Runway décor included an onstage curtain made from old copies of the News, an Ezra Stiles “one love, one moose” poster and a catwalk made of Friday’s newspaper strewn across the dining hall floor — all to the tune of blaring pop music.

“Yeah, walking across that was a little tough,” said Jordan Zimmerman ’12, who modeled a white trench coat and heels she called “ridiculously high!”

Le himself introduced the show, discussing his designs — elaborate gowns with pleats or trains that made use of materials like problem sets, course packets and senior essays. Le said he was inspired by items found in the average college student’s dorm.

The show began with a crescendo of pop-techno music and cheers from all non-90-degree corners of the room. Sara Fracapane ’09, draped in newspaper, appeared on the catwalk, taking one rustling step for models — and one recycling leap for mankind.

Fracapane’s image also appeared in a PowerPoint above the stage that featured three of the 29 models posing at various locations around campus, wearing their eco-friendly outfits.

About 20 minutes later, the event’s organizers hosted a reception, during which the models continued sporting their paper gowns.

“It’s so comfortable and loose!” Chenxi Nie ’11 said of her J.Crew shopping bag dress.

“If we can have naked parties at Yale, we can have paper dress parties,” she added.

Fracapane concurred, smiling, “I want to wear it to the Commencement Ball.”

STEP’s Sunday Eli Exchange Extravaganza offered respite in other kinds of fashionable recycled garments, from Harvard-Yale T-shirts to faded jeans to a fuzzy purple boa.

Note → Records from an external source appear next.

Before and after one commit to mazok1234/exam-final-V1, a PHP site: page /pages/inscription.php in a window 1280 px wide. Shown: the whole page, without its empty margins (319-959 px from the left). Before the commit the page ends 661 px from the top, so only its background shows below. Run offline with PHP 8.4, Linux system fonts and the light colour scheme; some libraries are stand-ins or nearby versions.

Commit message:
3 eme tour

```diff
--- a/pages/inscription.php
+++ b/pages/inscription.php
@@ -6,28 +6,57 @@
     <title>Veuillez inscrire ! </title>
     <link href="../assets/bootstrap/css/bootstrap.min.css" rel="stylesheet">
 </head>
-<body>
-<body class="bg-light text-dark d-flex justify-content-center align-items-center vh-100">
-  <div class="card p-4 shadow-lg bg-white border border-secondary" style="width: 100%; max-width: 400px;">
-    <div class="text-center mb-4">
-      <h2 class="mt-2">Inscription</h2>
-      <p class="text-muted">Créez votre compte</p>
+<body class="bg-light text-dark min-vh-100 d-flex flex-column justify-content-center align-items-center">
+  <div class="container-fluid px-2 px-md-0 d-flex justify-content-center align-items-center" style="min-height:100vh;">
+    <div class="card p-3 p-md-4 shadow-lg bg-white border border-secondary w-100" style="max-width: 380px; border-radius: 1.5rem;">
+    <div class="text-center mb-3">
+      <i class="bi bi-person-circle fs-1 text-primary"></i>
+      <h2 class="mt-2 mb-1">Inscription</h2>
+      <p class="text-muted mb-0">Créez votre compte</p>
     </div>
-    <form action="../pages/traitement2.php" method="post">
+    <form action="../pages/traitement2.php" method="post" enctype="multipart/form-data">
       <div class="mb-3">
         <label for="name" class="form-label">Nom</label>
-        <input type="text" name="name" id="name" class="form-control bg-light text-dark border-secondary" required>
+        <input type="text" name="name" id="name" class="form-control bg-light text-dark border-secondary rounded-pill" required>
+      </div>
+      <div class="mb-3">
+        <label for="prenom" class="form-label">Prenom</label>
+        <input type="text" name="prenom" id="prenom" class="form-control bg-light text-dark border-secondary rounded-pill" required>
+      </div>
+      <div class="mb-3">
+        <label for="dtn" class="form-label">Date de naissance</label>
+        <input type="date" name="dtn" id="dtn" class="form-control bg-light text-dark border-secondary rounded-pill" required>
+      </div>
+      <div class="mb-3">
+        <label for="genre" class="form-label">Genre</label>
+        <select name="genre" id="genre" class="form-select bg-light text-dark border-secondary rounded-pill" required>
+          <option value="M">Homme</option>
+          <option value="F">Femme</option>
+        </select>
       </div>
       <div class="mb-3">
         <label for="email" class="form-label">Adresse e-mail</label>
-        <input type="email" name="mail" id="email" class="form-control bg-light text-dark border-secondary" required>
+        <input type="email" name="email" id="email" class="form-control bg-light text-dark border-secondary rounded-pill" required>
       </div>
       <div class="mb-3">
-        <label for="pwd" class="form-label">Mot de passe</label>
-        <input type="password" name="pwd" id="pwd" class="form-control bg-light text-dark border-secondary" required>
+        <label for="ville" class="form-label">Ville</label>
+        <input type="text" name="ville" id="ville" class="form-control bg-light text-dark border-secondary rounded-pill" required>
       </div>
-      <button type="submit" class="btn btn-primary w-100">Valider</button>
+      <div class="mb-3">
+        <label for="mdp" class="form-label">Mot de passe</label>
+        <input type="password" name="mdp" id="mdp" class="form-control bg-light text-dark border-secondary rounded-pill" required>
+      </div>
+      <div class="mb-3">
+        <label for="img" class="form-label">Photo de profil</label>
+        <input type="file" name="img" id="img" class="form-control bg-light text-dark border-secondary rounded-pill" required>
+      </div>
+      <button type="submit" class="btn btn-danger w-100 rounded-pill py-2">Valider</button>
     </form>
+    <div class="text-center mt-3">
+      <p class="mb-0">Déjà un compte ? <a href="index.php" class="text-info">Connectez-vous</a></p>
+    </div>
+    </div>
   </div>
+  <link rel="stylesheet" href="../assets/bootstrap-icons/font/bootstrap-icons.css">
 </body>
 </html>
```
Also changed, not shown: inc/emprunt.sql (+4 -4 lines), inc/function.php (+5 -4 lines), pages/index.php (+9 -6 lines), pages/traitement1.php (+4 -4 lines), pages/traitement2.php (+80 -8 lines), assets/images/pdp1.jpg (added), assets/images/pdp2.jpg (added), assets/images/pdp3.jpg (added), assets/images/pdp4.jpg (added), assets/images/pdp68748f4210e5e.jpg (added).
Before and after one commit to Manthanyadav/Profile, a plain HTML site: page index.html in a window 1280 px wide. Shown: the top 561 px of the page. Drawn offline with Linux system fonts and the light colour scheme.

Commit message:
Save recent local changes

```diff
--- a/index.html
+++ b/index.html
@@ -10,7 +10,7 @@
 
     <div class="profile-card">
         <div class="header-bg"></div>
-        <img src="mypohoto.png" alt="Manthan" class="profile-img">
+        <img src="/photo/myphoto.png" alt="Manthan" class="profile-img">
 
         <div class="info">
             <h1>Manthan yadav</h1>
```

Among the leftover detergent and lint in every residential college’s laundry room are Eli Exchange bins, in which Yale students dump clothes they no longer want, Sophie Wolfram ’10, a co-director of STEP, said. Once a semester, she said, STEP coordinators collect the clothes and display them on Old Campus for students to browse and take for free.

“It’s not a big problem,” Wolfram said, “but at least this way we can reuse the clothes we have here, instead of depleting the stuff at places like the Salvation Army.”

About 100 students and New Haven resident found items to their liking at the event, she said. Among the garments STEP gave away was a men’s suit, a large pile of jeans and a few pairs of leather boots.

“You can get a lot here,” said Minnie Baig ’12, a STEP coordinator who was picking up a gray-and-black-striped T-shirt. “Some of the stuff is really cute, and you’re recycling when you wear it!”

The Extravaganza has been held every semester for the past three years — about as long as STEP has been around as an organization, Wolfram said.

Comments

  • Anonymous

    Congratulations, Bo! The show was phenomenal!

  • STEP/Yale Alum.

    The sustainable fashion show was my host hated component of the STEP program; sustainability is first and foremost about reducing whereas fashion is about intentional, conspicuous consumption. Innovation is great in many fields, but clothing doesn't really need to change all that much. Buying durable, well-made clothing that fits well and is versatile is the "most sustainable" option. A dress of the latest fashion can be organic and recycled, but it still represents and usually is an additional expenditure of material and labor. I understand that STEP needs to vibe with the Yale crowd, but please stop sacrificing environmental ideals simply to gather larger crowds, especially since these crowds hardly get the point.